→ **ACTIVITY**: Please state how many lines of the records hold the string "script", giving nothing but the number.

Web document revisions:
*** Begin section ***
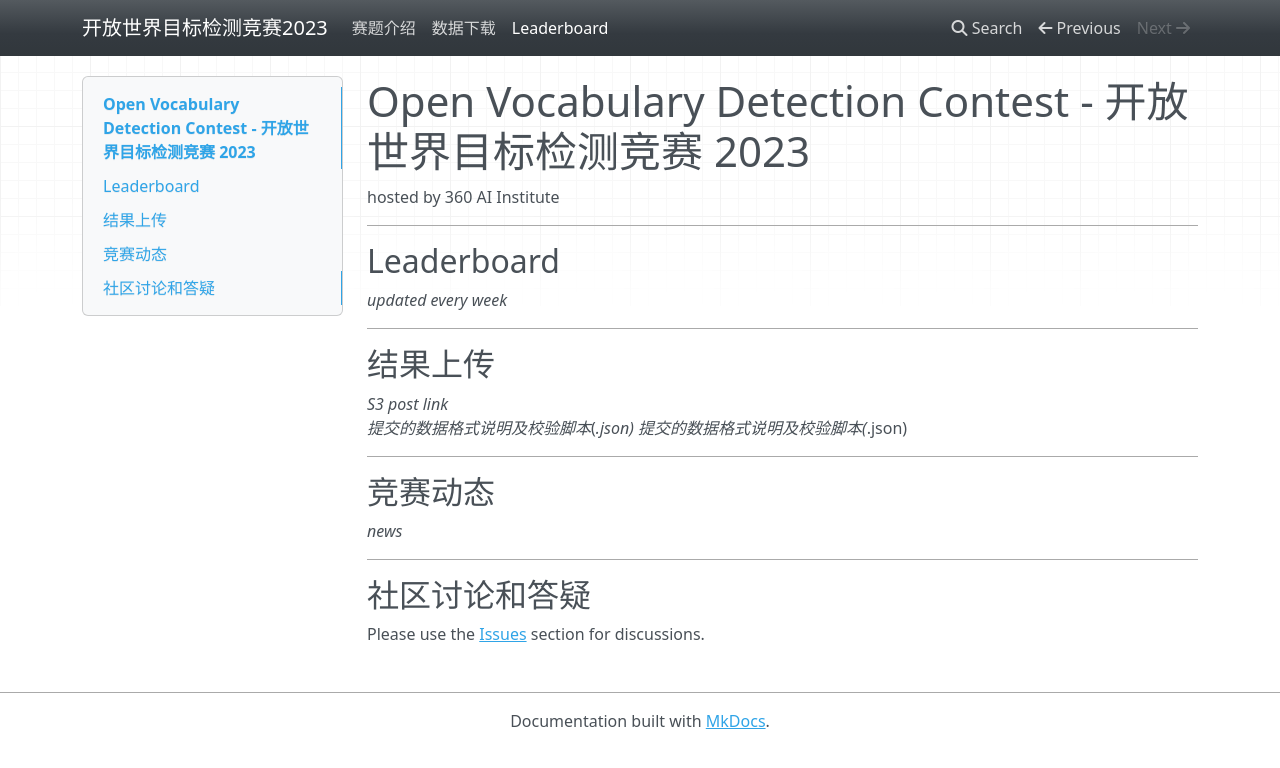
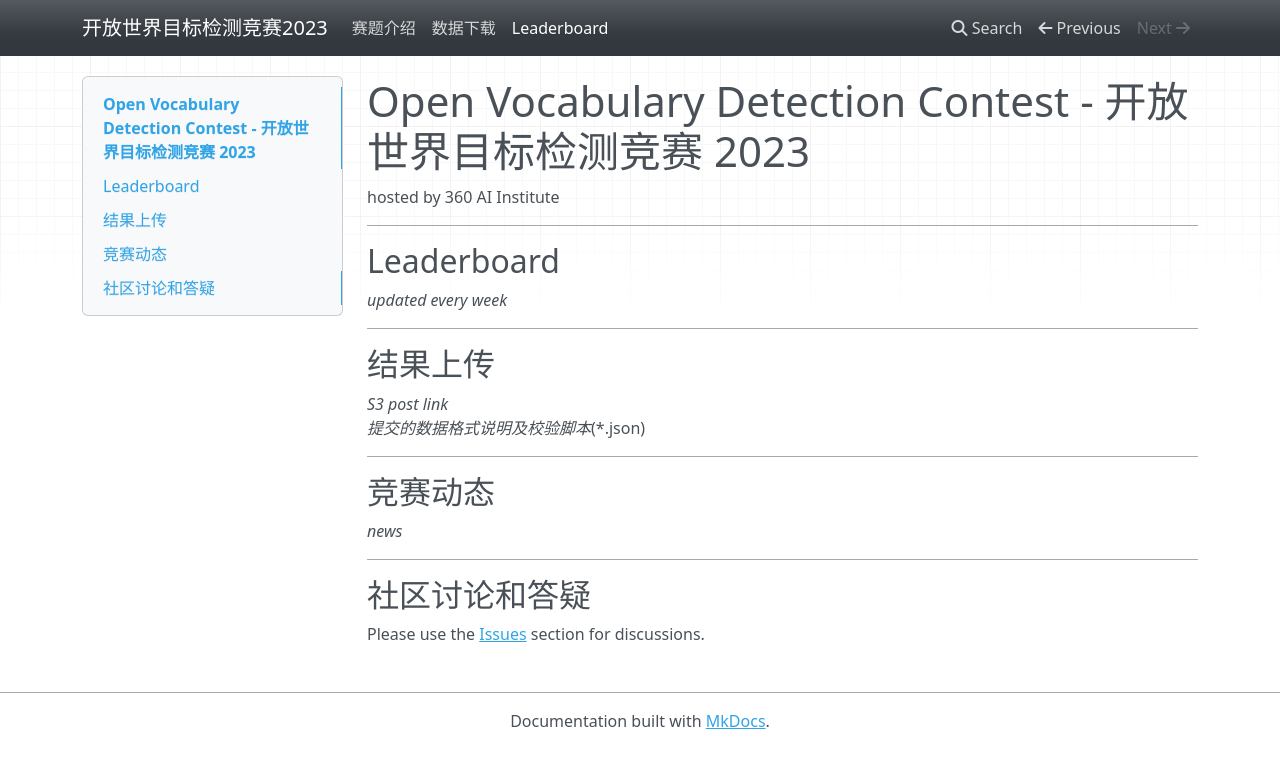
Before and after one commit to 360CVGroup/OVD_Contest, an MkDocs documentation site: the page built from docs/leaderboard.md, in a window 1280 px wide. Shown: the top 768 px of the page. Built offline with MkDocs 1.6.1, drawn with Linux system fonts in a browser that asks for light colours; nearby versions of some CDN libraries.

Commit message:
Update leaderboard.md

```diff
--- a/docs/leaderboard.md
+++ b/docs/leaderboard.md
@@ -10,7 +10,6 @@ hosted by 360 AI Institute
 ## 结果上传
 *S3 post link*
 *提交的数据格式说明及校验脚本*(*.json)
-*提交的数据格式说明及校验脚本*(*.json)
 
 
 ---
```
*** End section ***
*** Begin section ***
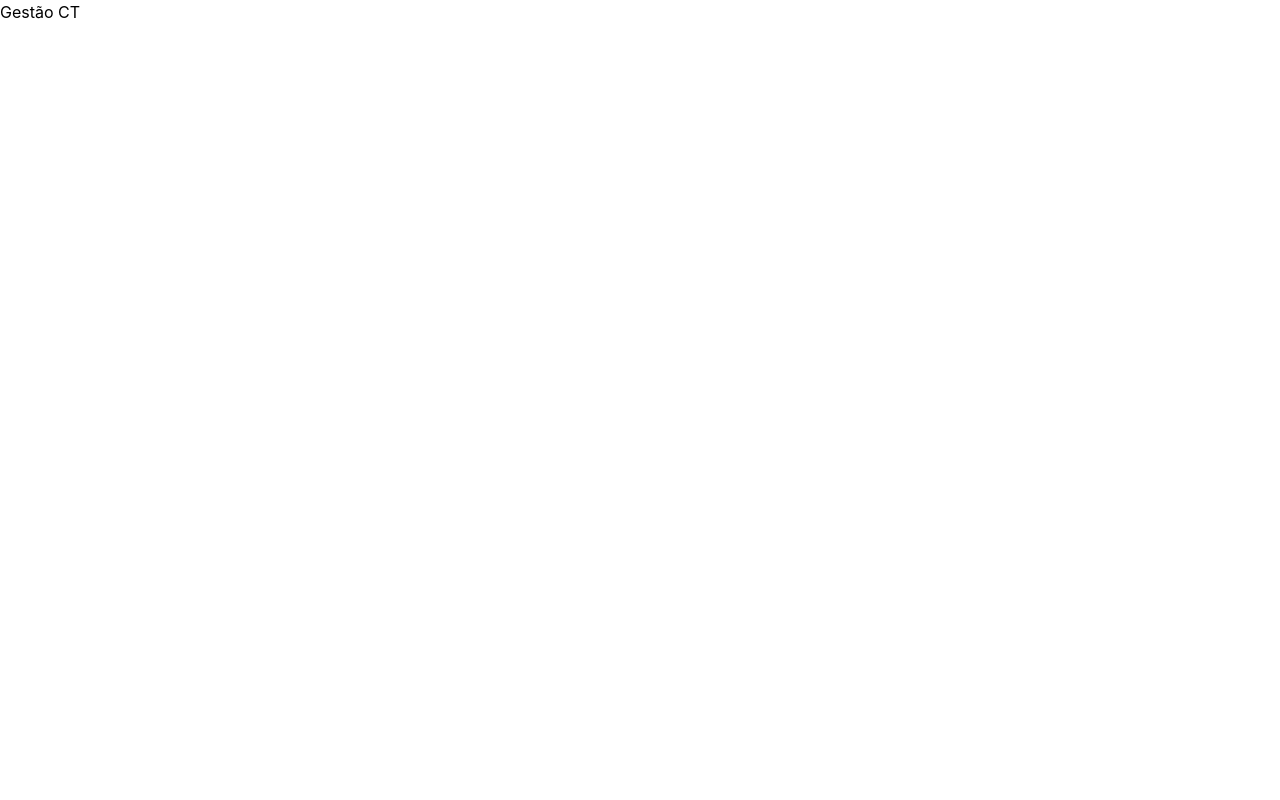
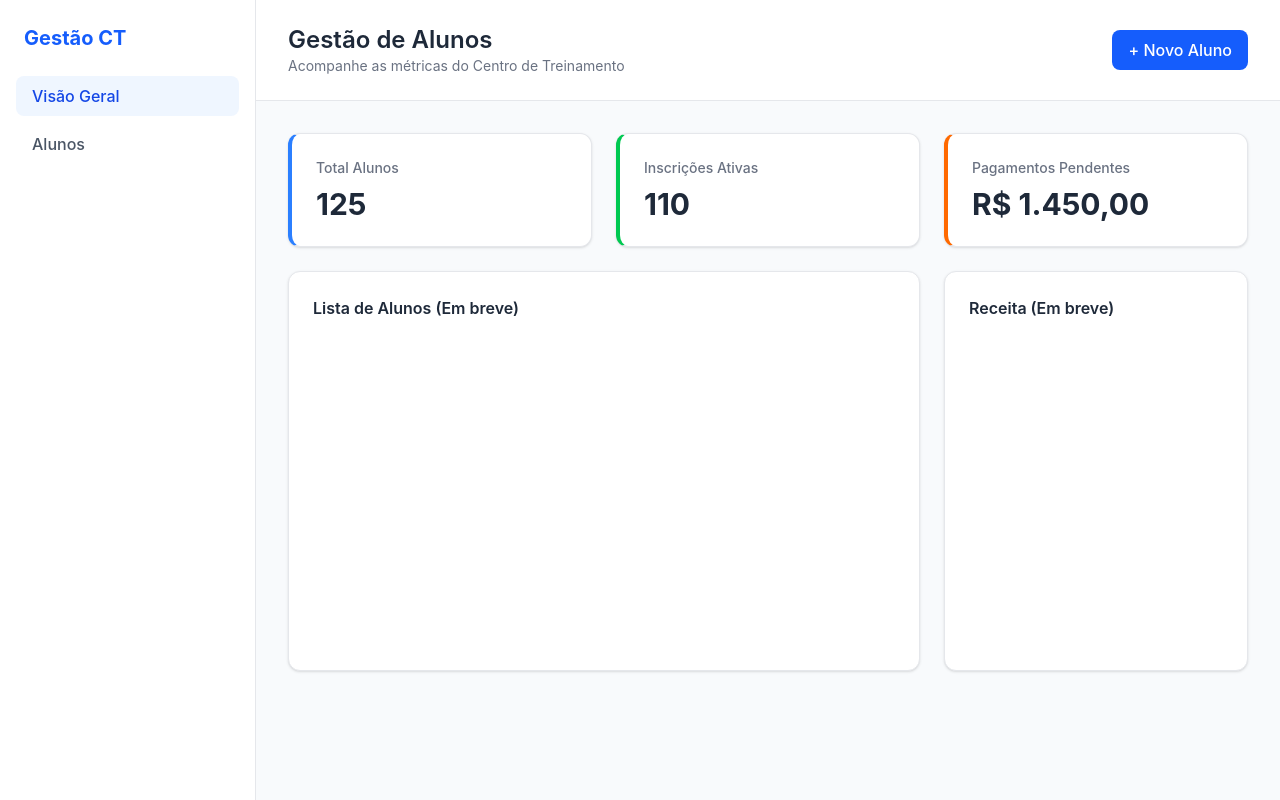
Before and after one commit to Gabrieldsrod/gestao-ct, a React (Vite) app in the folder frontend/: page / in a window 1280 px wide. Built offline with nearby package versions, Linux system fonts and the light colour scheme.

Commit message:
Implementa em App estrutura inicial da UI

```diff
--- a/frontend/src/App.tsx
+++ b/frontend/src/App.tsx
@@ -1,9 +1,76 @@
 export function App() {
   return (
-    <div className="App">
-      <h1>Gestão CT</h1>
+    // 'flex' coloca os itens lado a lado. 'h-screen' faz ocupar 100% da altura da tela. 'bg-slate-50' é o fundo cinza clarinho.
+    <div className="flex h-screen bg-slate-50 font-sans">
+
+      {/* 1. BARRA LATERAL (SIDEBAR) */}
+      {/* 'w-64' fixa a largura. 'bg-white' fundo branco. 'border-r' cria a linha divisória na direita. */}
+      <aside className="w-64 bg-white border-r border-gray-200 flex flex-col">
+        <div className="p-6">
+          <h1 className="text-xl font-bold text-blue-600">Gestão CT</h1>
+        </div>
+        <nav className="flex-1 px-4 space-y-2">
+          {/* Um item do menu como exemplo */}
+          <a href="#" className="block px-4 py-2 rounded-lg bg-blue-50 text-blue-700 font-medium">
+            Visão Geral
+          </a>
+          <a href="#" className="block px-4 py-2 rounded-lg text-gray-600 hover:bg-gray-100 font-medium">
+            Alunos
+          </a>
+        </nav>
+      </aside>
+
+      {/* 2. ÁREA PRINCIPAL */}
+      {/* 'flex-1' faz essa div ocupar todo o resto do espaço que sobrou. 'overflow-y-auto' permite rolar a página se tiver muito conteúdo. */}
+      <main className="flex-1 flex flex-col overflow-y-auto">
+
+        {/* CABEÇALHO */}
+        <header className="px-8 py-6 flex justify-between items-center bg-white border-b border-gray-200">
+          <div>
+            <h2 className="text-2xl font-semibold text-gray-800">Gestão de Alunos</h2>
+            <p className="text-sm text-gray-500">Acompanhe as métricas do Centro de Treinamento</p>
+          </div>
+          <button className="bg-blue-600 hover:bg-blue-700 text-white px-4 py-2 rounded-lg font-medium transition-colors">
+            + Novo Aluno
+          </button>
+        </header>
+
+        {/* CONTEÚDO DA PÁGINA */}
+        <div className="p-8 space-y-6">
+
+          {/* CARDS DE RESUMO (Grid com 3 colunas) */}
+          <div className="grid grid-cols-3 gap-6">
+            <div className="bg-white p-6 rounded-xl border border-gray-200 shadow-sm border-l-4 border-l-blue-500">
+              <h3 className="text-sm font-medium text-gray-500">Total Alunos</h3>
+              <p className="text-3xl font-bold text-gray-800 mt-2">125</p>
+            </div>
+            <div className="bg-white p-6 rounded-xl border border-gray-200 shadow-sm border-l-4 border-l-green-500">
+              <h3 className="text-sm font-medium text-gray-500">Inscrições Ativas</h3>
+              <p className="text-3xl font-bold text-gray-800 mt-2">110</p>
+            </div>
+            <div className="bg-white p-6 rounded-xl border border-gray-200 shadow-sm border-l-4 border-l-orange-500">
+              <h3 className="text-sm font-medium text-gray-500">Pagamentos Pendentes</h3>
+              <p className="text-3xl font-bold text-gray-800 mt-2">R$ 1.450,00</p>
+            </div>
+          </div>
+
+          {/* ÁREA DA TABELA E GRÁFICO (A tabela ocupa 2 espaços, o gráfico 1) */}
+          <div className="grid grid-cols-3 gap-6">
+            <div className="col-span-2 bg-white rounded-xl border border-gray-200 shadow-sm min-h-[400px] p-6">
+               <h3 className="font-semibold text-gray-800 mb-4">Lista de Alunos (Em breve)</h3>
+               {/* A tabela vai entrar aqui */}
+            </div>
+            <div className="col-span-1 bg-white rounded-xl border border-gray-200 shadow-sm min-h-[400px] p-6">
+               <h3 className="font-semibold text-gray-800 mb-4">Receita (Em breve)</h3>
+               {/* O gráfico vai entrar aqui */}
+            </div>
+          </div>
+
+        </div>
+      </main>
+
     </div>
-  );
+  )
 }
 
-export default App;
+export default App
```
*** End section ***
*** Begin section ***
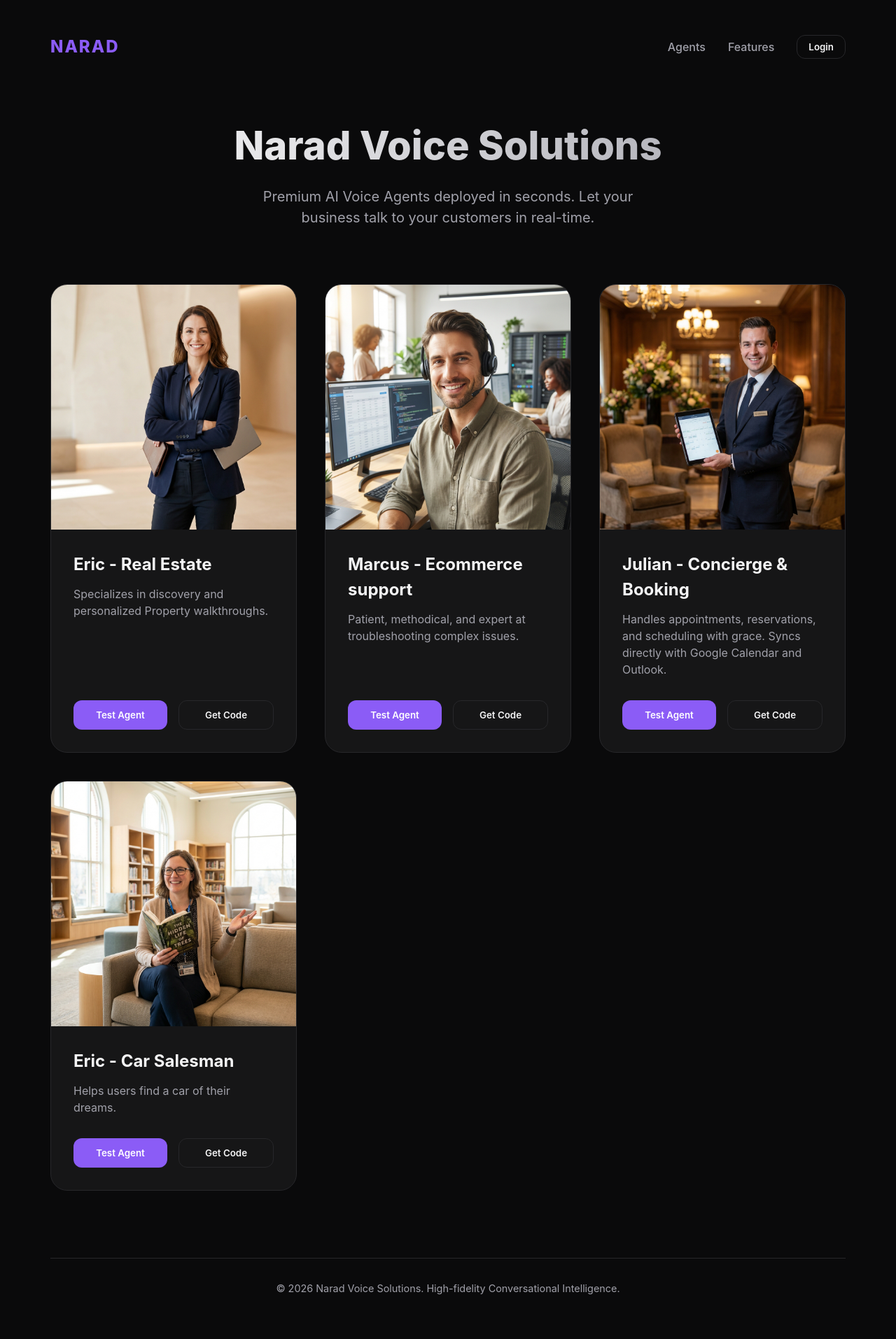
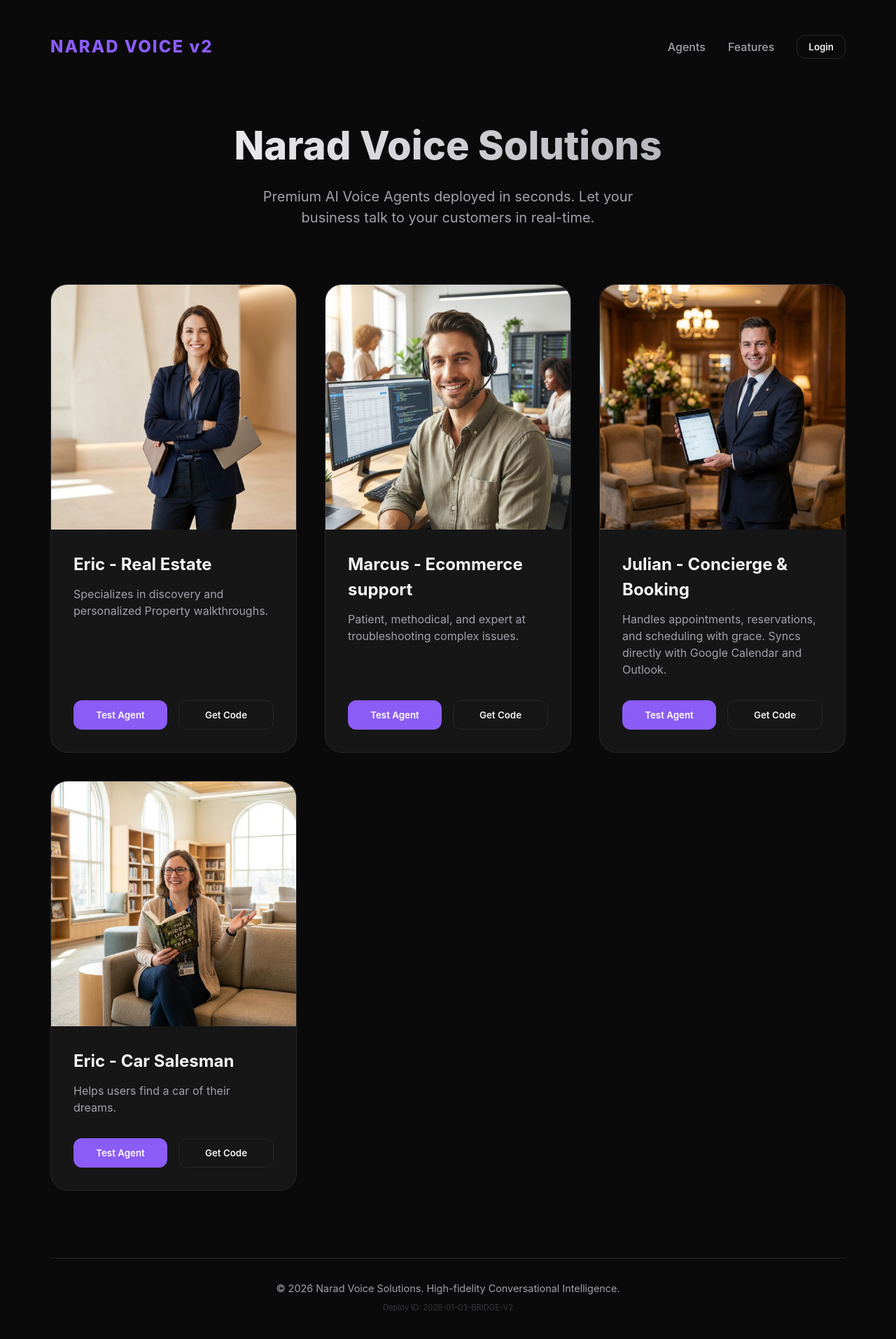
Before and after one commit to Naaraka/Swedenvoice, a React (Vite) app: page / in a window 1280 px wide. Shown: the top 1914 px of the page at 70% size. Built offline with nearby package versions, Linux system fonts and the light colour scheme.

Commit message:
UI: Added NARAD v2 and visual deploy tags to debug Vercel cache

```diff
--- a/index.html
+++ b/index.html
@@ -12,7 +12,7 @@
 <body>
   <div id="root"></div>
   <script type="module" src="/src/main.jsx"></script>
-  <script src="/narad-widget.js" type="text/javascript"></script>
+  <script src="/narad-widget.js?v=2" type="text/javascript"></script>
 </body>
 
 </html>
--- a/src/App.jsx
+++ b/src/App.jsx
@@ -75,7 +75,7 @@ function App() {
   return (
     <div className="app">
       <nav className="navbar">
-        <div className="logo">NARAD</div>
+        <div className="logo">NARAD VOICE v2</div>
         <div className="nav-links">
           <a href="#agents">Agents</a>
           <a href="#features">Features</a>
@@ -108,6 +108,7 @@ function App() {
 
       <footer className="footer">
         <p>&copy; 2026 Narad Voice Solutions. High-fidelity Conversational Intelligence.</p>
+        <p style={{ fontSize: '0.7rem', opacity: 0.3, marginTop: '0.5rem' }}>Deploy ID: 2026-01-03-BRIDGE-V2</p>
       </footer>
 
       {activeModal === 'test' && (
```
*** End section ***
→ **ANSWER SPACE**: 3